The Senate Commerce Committee is considering a bill that, in the name of children’s privacy, creates a system of private surveillance that would force platforms to collect more information on every user, further invading their privacy in the process. The “Kids Online Safety Act” (KOSA) would make platforms the arbiter of what children see online and could hand over significant power, and private data, to third-party identity verification companies like Clear or ID.me.
Lawmakers should be providing real privacy protections for everyone online. KOSA doesn’t do that. Instead, KOSA would likely require everything from Apple’s iMessage, Signal, web browsers, email applications, VPN software, and platforms like Facebook and TikTok to collect more user data. Perhaps even worse, the bill would allow individual state attorneys general to decide what topics pose a risk to the physical and mental health of a minor, and allow them to force online services to remove and block access to that material everywhere, by default. This isn’t safety—it’s censorship.
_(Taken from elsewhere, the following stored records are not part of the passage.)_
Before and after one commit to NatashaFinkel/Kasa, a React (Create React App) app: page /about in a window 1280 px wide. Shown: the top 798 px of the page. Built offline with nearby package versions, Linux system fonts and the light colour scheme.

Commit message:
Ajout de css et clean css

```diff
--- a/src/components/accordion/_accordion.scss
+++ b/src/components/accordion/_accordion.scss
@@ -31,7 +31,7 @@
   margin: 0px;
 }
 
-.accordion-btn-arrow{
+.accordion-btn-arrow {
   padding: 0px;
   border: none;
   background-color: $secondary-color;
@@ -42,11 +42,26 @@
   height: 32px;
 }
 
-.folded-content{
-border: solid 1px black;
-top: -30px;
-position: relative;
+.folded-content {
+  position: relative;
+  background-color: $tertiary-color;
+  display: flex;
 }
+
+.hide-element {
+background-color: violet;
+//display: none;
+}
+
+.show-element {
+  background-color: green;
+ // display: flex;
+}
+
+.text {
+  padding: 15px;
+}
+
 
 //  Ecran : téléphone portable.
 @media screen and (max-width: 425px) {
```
In 2020, two copyright bills were added to the end-of-the-year spending package. That bill was what’s known as “must-pass” legislation—i.e. something that is considered vitally important and must become law in order to keep the country functioning. One was the unconstitutional CASE Act. The other was a felony streaming bill that had never had a public hearing. In fact, the text of that bill wasn’t public until it appeared buried in the middle nearly 6,000-page omnibus. Before that happens again, tell Congress not to let copyright creep into must-pass legislation.